Gregoire’s attacker had him pinned on the ground when Zorn arrived – and when Gregoire’s assailant got a look at the 6-foot, 2-inch, 250-pound truck driver coming at him brandishing a large flashlight, he fled. But like a blitzing linebacker, Zorn pursued and caught up to the man – pinning him firmly to the ground until additional police officers finally reached the scene. Gregoire’s assailant eventually received a 10-year prison term for the incident.
Zorn, who is now working as a regional driver for Yellow Transportation, still has a hard time seeing himself as a hero. Rather, he looks at himself as someone who was angry that no one else would stop to help a police officer in trouble. “I guess it was the way I was raised – you help people when they’re in trouble,” he recently said.

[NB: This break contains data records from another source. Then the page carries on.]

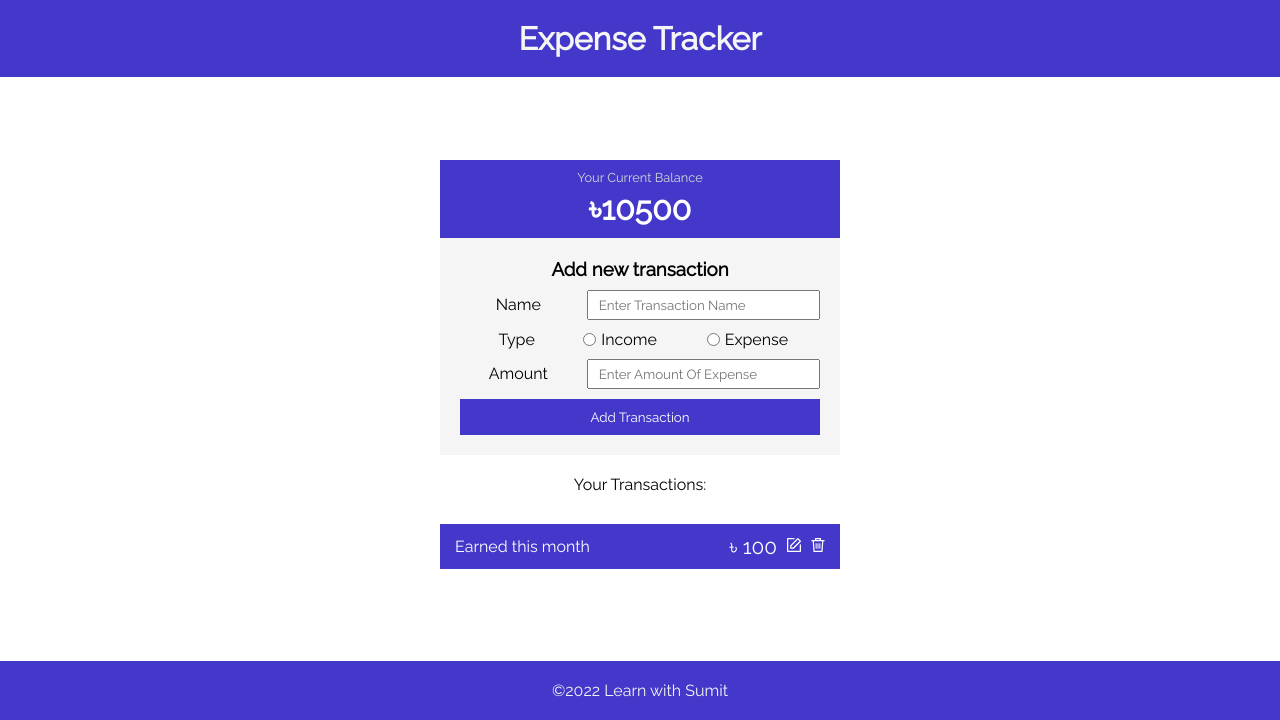
Repository: Tanvir3744/redux-expense-tracker
Page: /
These files come from the project's save history. The page is drawn as it stood at one moment and after the next save; the edit follows.
The browser window is 1280 px wide. The pictures show the whole page.
The project was rebuilt for these pictures with package versions that can differ from the ones it lists, and the page was loaded fresh each time.

Above is the page before, as saved 2022-11-08 21:00:51.

After the next save:
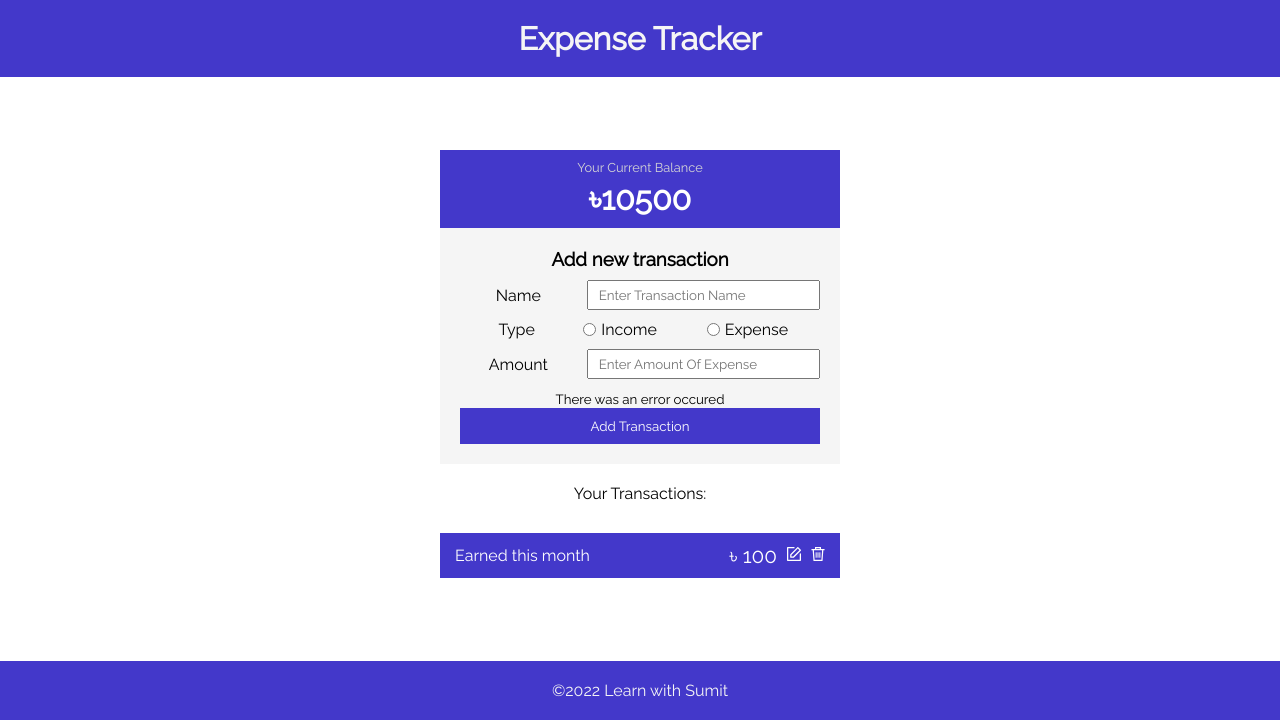
Saved 10 s later.
--- a/src/components/Form.js
+++ b/src/components/Form.js
@@ -79,7 +79,7 @@
                         value={expense}
                     />
                 </div>
-                <small className='erorr'></small>
+                <small className='erorr'>There was an error occured</small>
                 <button disabled={isLoading} type="submit" className="btn">Add Transaction</button>
             </form>
 

After the 2 saves that followed:
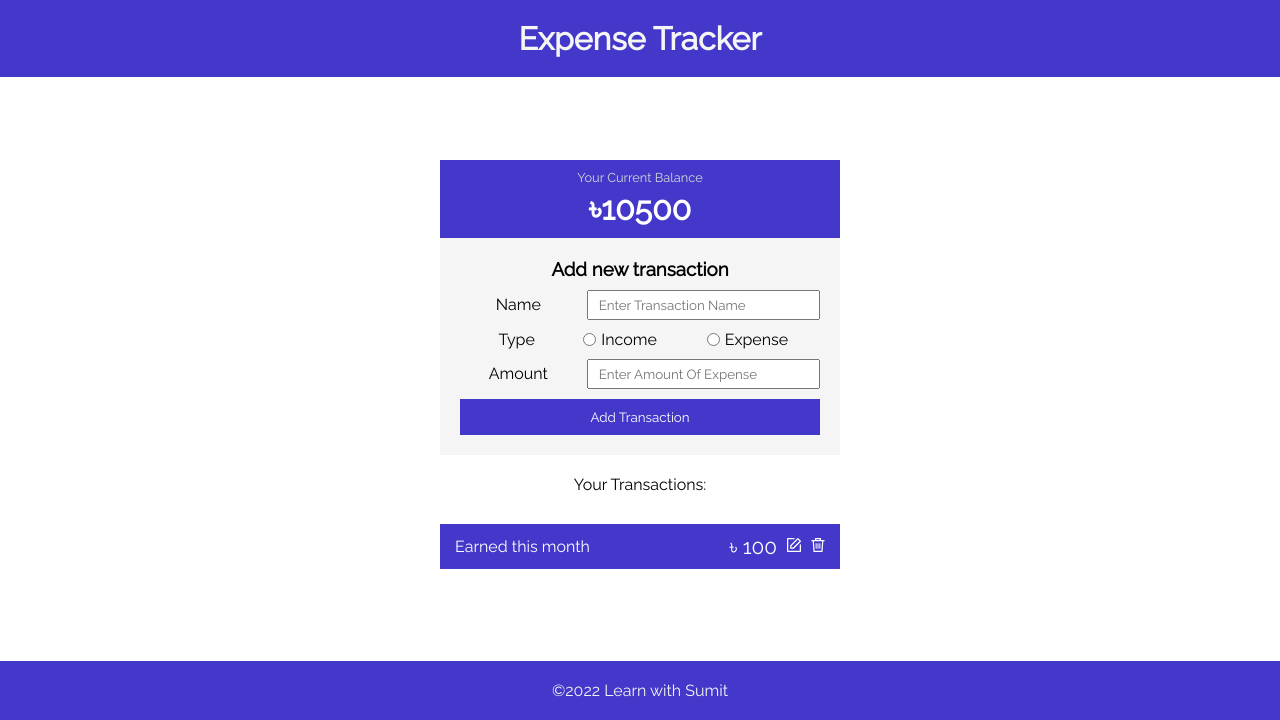
The 2 saves are shown as one change because 1 left the picture as it was.
The last was saved 3 min 19 s later.
--- a/src/components/Form.js
+++ b/src/components/Form.js
@@ -79,7 +79,9 @@
                         value={expense}
                     />
                 </div>
-                <small className='erorr'>There was an error occured</small>
+                {
+                    isLoading && isError && <small  className='erorr'>There was an error occured</small>
+                }
                 <button disabled={isLoading} type="submit" className="btn">Add Transaction</button>
             </form>
 
--- a/public/css/style.css
+++ b/public/css/style.css
@@ -116,6 +116,11 @@ label {
     align-items: center;
 }
 
+.error{
+    color: #9e1028;
+    font-family:monospace;
+}
+
 .income {
     background-color: #4338ca;
 }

For his heroism, Zorn won the Goodyear North America Highway Hero Award in 2000. More importantly, though, is how that recognition changed his life in trucking – especially among his peers.
“Before this incident, I had been driving trucks for 12 years feeling somewhat disconnected from society. You know, it’s just the nature of the job since trucking is so demanding. So I was amazed at how many people knew who I was after I won the Highway Hero award,” he said.
“When I worked for Consolidated, I was routinely driving from Atlanta to the Pacific Northwest. I would be in Seattle or in Portland walking across the yard and co-workers who I didn’t know would smile at me and talk to me just like they knew me,” Zorn recalled. “Then, when I came over to Yellow Transportation a few years later, the same thing was happening.”
Look, I know I’ve referenced Goodyear Tire & Rubber Company’s award in this space more than once. [Nominations for the 2008 award, by the way, are still being accepted through Nov. 30. You can call the Goodyear Hero Hotline at 330-796-8183 or go to www.highwayhero.net and submit your candidate online.]
But this is important – going well beyond the Goodyear marketing that obviously surrounds an award like this. It’s about properly recognizing those truck drivers – the folks doing the real work in this industry – that really go above and beyond the call of duty; who step into the breach time and countless time again when many others that also share the highways do not.
Zorn, for one, sees the program as an encouragement to truck drivers to take more responsibility for helping others. “When this situation came up, it was an opportunity for me to do something for the neighborhood – and my neighborhood is the highway,” he explained.
These selfless acts by drivers – and there are so many, yet few are recognized for them – really go a long way towards changing the stereotypes they suffer under. Just ask Officer Gregoire. “After what David did for me and after meeting the other highway hero nominees at the [Mid America] trucking show [in 2001], I started seeing truck drivers more as professionals who are proud of what they do and how they really do care about their reputations and the safety of others,” he said.
No truer words can be spoken, I think.